= Beginning of Section =

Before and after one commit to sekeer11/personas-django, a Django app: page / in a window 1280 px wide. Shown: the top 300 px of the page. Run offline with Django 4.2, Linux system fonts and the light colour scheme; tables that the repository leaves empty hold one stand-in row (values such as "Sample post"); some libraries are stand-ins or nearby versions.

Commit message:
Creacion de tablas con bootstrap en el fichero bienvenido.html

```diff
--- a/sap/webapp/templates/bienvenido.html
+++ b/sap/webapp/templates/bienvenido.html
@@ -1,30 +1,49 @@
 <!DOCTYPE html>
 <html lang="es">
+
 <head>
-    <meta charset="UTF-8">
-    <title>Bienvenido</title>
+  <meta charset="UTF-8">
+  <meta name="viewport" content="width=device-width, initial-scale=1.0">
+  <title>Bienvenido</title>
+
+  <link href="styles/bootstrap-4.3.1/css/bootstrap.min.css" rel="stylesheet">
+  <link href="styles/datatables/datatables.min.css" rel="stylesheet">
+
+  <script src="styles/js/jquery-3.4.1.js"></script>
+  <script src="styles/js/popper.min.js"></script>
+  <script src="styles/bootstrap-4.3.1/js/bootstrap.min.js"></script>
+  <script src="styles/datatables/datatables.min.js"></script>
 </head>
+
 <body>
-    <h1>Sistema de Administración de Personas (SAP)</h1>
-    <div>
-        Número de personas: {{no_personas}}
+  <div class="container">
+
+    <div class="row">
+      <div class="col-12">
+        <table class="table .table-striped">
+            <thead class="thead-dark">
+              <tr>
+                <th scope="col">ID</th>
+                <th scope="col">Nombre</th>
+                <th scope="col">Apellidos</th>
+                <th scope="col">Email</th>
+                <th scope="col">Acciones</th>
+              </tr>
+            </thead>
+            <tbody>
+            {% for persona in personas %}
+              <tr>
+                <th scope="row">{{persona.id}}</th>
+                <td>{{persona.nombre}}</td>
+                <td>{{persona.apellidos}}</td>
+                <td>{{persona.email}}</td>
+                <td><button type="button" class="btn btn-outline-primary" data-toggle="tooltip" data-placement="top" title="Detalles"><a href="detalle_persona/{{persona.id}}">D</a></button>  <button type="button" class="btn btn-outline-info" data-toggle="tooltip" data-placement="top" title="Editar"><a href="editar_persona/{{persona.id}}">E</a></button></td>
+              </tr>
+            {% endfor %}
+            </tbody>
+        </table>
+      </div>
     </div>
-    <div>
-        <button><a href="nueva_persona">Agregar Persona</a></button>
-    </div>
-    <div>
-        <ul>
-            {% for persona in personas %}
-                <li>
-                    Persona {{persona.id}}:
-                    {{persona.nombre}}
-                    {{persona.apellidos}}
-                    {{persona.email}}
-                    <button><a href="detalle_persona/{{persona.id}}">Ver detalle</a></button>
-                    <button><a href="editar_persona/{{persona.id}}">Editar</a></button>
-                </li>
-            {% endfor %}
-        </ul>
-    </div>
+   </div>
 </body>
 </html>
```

= End of Section =

In the entries above, identify each line that includes the string "script", then copy it.

**RESULT OF THE EXERCISE**
+  <script src="styles/js/jquery-3.4.1.js"></script>
+  <script src="styles/js/popper.min.js"></script>
+  <script src="styles/bootstrap-4.3.1/js/bootstrap.min.js"></script>
+  <script src="styles/datatables/datatables.min.js"></script>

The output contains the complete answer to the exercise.